◆ **WHAT THE TASK REQUIRES**: Where the listing shows an image, skip it and output all other material unchanged.

[THE DATA — start]

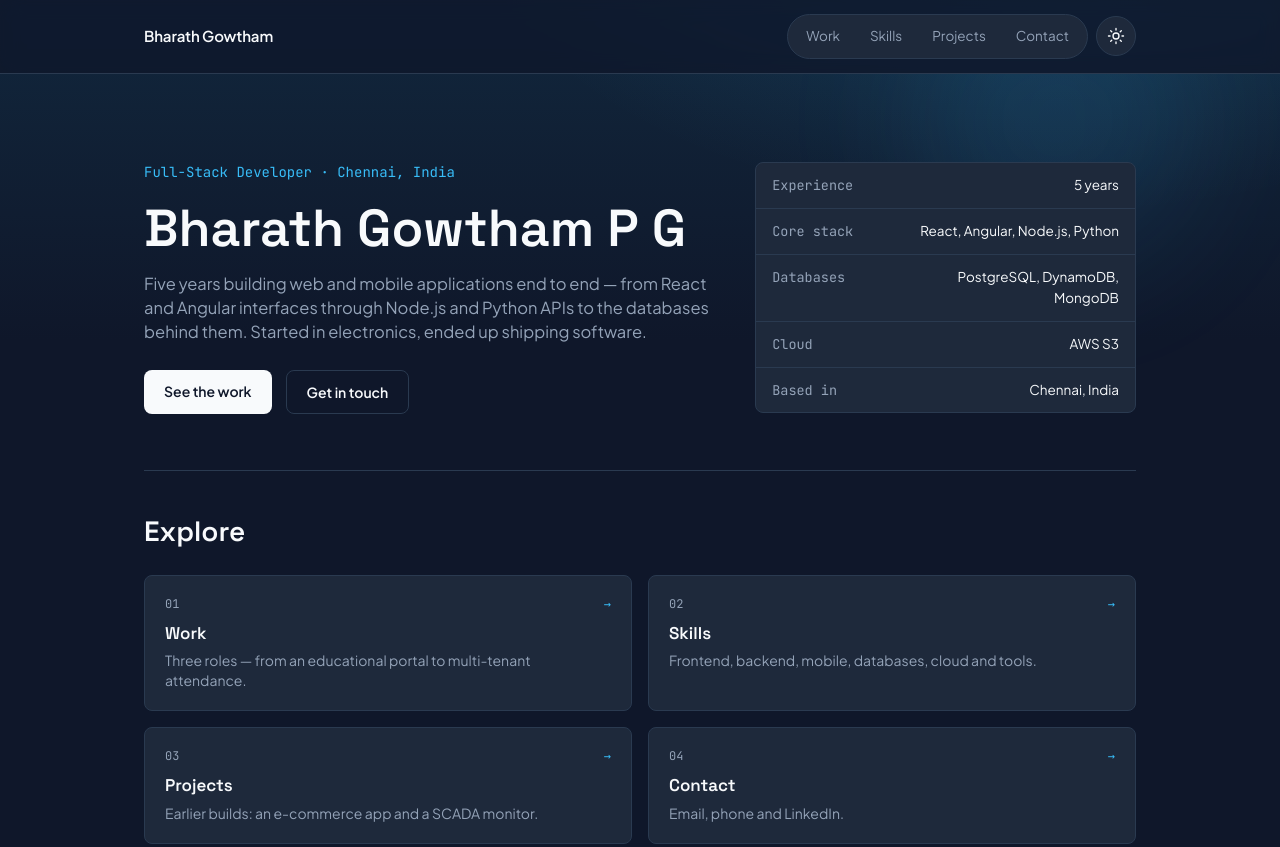
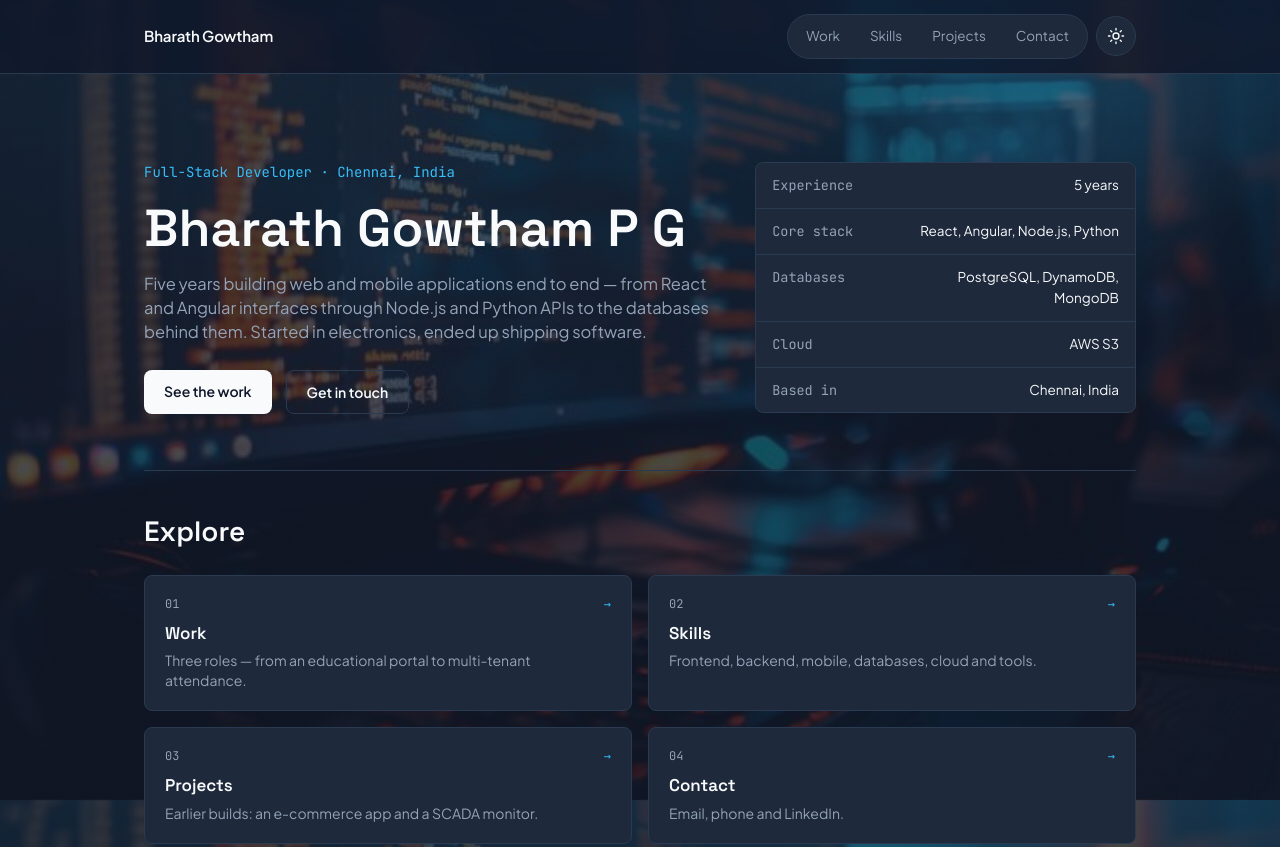
Before and after one commit to BharathGowtham96/Portfolio, a React (Vite) app: page / in a window 1280 px wide. Shown: the top 847 px of the page. Built offline with nearby package versions, Linux system fonts and the light colour scheme.

Commit message:
Background image added

```diff
--- a/src/index.css
+++ b/src/index.css
@@ -13,6 +13,7 @@
     --color-accent: 56 189 248;
     --color-accent-soft: 18 50 74;
     --color-gold: 52 211 153;
+    --background-overlay: rgb(15 23 42 / 0.62);
   }
   :root[data-theme='light'] {
     color-scheme: light;
@@ -24,6 +25,7 @@
     --color-accent: 2 132 199;
     --color-accent-soft: 224 242 254;
     --color-gold: 5 150 105;
+    --background-overlay: rgb(248 250 252 / 0.78);
   }
   html {
     -webkit-text-size-adjust: 100%;
@@ -40,7 +42,12 @@
     overflow-x: hidden;
     background-image:
       radial-gradient(900px 480px at 82% -10%, rgb(var(--color-accent) / 0.16), transparent 65%),
-      linear-gradient(180deg, color-mix(in srgb, rgb(var(--color-accent-soft)) 60%, rgb(var(--color-canvas))) 0%, rgb(var(--color-canvas)) 340px);
+      linear-gradient(180deg, color-mix(in srgb, rgb(var(--color-accent-soft)) 45%, transparent) 0%, rgb(var(--color-canvas) / 0.35) 340px),
+      linear-gradient(var(--background-overlay), var(--background-overlay)),
+      url('/portfolio-background.jpg');
+    background-size: auto, auto, auto, cover;
+    background-position: center;
+    background-attachment: scroll, scroll, scroll, fixed;
     background-repeat: no-repeat;
   }
   img, svg, video {
```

[THE DATA — finish]

◆ **EXERCISE RESULT**:
Before and after one commit to BharathGowtham96/Portfolio, a React (Vite) app: page / in a window 1280 px wide. Shown: the top 847 px of the page. Built offline with nearby package versions, Linux system fonts and the light colour scheme.

Commit message:
Background image added

```diff
--- a/src/index.css
+++ b/src/index.css
@@ -13,6 +13,7 @@
     --color-accent: 56 189 248;
     --color-accent-soft: 18 50 74;
     --color-gold: 52 211 153;
+    --background-overlay: rgb(15 23 42 / 0.62);
   }
   :root[data-theme='light'] {
     color-scheme: light;
@@ -24,6 +25,7 @@
     --color-accent: 2 132 199;
     --color-accent-soft: 224 242 254;
     --color-gold: 5 150 105;
+    --background-overlay: rgb(248 250 252 / 0.78);
   }
   html {
     -webkit-text-size-adjust: 100%;
@@ -40,7 +42,12 @@
     overflow-x: hidden;
     background-image:
       radial-gradient(900px 480px at 82% -10%, rgb(var(--color-accent) / 0.16), transparent 65%),
-      linear-gradient(180deg, color-mix(in srgb, rgb(var(--color-accent-soft)) 60%, rgb(var(--color-canvas))) 0%, rgb(var(--color-canvas)) 340px);
+      linear-gradient(180deg, color-mix(in srgb, rgb(var(--color-accent-soft)) 45%, transparent) 0%, rgb(var(--color-canvas) / 0.35) 340px),
+      linear-gradient(var(--background-overlay), var(--background-overlay)),
+      url('/portfolio-background.jpg');
+    background-size: auto, auto, auto, cover;
+    background-position: center;
+    background-attachment: scroll, scroll, scroll, fixed;
     background-repeat: no-repeat;
   }
   img, svg, video {
```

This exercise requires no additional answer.